Acclaimed author and photographer Mark Zelinski donates books to Niagara schools

·3 min read

The holiday season for author Mark Zelinski is about giving — and that is what he did when he donated 160 copies of his photography book “Heart of Turtle Island: The Niagara Escarpment” to all Niagara public and Catholic school libraries.

Zelinski, a Governor General’s Medal winner, is best known for his Books That Heal initiative, which has donated 7,000 copies of his photography books to 100 worldwide charities.

When he first conceived the “Heart of Turtle Island: The Niagara Escarpment” project, Zelinski wanted to focus on the escarpment’s geology; however, something was missing.

“Something that became apparent to me as I was creating this book is that the newest chapter in the history of the escarpment is the story of how people have populated these lands,” he said.

The result is a collection of 400 images showcasing the natural beauty of the Niagara Escarpment and the Indigenous and non-Indigenous communities that live within it.

Zelinski brought together voices from across the escarpment who provided insight and context into the region’s Indigenous cultures, namely the Haudenosaunee and the Anishinaabe.

Former Ontario regional chief for the Assembly of First Nations Isadore Day said in the foreward, “The Niagara Escarpment is the Heart of Turtle Island for good reason. Our Peoples have lived and thrived on these lands and waters for thousands of years. The Treaty of Niagara, between our Peoples and the British Crown, was signed here because of the great significance that these lands held for our Peoples.”

It is that insight that led to District School Board of Niagara and Niagara Catholic District School Board enthusiastically embracing Zelinski’s donation.

“We always appreciate good, quality resources to support our students’ learning, and this book includes excellent examples of place-based learning that is very relevant to our communities in Niagara, and to the work we do in Indigenous education,” said Jamie Groat, Indigenous education lead for DSBN. “We are grateful to have received the ‘Heart of Turtle Island’ for all our DSBN schools.”

Karen Desjardins, co-ordinator of library information centres for Niagara Catholic, said, “We are pleased to accept this beautiful book to add to our Niagara Catholic school libraries’ reference collections.

“While we are unable to use our libraries as we normally would due to COVID-19, we look forward to a time when we can place this book out on tabletops for students to enjoy while in the library,” she added. “With stunning photos and information about the history and geography of this area, we’re sure that many students will gain an appreciation for photography and a desire to learn more about Indigenous culture and the Niagara Escarpment by reading it.”

Zelinski offered some insight for readers to consider.

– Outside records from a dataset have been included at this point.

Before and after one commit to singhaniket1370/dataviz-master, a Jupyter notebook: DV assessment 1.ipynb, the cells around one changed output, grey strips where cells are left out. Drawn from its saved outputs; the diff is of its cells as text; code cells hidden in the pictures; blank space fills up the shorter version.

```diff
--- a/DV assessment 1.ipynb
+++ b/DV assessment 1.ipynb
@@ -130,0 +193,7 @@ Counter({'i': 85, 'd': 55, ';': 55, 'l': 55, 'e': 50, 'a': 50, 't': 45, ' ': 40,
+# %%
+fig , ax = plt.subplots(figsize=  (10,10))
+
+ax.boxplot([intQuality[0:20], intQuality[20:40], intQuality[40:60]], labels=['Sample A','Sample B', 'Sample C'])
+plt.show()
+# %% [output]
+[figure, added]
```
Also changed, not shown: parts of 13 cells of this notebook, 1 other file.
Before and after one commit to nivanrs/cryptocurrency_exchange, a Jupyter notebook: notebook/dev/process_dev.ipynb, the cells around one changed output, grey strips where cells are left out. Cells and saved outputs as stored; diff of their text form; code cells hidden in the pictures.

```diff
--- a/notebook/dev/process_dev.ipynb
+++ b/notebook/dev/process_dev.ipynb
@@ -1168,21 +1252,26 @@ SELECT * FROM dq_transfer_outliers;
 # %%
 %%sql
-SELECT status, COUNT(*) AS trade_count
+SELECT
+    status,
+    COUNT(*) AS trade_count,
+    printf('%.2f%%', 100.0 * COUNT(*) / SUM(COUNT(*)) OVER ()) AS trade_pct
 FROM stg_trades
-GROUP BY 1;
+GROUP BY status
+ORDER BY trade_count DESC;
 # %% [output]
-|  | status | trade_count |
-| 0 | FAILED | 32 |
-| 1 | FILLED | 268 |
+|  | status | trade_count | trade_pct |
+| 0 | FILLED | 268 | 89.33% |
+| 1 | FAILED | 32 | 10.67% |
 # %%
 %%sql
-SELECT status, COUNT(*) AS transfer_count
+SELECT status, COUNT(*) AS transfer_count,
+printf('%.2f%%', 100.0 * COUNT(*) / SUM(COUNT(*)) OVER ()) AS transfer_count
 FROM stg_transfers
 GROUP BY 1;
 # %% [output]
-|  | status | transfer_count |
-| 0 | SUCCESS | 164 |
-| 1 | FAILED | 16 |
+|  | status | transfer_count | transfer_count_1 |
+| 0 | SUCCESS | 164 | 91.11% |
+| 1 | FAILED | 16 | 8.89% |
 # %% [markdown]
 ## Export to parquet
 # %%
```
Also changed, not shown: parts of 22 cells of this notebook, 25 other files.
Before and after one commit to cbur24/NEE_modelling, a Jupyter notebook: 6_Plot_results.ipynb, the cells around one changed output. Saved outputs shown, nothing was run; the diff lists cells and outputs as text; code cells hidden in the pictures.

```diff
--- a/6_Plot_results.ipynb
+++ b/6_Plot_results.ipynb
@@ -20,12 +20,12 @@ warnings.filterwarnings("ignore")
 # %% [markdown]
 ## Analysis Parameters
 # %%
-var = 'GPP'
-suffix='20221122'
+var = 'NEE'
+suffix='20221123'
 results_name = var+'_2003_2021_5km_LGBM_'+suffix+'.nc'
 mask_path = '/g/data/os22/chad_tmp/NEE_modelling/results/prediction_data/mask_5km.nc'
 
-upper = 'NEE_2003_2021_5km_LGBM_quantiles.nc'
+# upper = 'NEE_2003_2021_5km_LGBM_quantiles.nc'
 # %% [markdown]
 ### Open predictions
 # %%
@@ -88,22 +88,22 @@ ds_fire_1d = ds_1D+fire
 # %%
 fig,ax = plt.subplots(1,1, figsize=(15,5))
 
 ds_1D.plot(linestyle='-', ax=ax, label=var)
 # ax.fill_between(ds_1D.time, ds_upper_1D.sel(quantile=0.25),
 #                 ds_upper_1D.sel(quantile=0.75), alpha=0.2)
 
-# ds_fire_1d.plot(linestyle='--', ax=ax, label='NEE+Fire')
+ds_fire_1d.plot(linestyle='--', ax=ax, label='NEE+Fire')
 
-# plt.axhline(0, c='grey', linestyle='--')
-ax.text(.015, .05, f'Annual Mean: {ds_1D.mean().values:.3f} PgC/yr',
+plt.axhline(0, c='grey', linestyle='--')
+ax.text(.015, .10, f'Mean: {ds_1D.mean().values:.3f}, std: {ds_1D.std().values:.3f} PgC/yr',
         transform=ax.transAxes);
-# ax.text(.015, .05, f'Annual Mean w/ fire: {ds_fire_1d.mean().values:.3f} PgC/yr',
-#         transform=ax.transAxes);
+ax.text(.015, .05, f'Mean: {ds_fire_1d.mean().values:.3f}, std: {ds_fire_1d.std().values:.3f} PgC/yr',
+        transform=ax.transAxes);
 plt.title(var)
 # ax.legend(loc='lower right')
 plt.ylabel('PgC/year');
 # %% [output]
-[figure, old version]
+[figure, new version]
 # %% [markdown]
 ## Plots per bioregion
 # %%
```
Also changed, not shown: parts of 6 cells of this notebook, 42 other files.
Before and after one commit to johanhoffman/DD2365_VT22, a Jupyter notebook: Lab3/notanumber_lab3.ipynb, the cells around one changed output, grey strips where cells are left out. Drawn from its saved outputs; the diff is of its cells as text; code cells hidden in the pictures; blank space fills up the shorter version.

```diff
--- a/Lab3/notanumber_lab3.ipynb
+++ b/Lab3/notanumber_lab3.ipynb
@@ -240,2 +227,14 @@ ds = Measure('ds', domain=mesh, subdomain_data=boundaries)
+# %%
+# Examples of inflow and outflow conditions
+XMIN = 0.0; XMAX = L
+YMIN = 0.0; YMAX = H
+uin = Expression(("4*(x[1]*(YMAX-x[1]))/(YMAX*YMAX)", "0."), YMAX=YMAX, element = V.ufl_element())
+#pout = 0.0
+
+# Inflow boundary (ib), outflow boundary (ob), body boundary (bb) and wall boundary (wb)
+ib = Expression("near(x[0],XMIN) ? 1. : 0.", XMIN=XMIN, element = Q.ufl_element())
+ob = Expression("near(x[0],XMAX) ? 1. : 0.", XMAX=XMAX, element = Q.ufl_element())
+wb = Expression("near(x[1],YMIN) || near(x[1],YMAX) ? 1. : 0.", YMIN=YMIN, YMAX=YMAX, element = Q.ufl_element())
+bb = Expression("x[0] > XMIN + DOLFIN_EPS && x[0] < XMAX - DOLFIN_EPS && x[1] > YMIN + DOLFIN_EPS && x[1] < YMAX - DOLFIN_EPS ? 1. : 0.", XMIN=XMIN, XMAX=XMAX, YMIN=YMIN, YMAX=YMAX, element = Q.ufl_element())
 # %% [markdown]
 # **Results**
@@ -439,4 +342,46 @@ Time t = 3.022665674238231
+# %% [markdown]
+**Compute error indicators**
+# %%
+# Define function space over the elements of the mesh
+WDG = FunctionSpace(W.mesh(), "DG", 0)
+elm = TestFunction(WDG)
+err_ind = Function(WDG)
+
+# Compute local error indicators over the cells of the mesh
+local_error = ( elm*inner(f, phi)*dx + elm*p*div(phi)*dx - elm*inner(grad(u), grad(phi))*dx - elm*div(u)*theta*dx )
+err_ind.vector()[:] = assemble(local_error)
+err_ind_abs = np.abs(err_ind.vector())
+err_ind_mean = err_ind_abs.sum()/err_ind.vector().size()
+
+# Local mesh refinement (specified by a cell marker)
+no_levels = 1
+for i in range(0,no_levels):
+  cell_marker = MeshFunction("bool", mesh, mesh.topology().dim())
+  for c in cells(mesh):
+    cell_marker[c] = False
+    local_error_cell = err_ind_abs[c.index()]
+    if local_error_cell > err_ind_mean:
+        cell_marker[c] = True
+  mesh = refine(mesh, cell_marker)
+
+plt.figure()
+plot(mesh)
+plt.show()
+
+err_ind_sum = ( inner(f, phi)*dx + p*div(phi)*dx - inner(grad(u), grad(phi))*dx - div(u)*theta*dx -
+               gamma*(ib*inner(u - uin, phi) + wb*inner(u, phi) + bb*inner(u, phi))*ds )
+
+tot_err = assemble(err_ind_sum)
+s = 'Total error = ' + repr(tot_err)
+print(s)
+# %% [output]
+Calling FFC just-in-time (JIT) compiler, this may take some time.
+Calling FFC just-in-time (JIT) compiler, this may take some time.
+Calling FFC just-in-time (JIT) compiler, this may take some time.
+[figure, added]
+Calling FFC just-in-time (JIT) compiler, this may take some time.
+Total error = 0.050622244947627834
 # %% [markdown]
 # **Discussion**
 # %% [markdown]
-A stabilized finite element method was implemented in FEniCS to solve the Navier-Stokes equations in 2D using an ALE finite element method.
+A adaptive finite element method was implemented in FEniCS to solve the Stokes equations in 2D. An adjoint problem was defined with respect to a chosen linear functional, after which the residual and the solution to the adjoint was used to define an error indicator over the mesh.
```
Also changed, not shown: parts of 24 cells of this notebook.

“I think we need to see the human race as a family, and it’s exciting for me to use my photography books as an educational tool for children, and for charities and schools who work to help people every day across the world.”

More information on “Heart of Turtle Island: The Niagara Escarpment” and Zelinski’s new book, “Niagara: Land Between Two Waters,” is available on his website markzelinski.com.

Sean Vanderklis is a Niagara-based reporter for the Niagara Falls Review. His reporting is funded by the Canadian government through its Local Journalism Initiative. Reach him via email: svanderklis@metroland.com

Sean Vanderklis, Local Journalism Initiative Reporter, Niagara Falls Review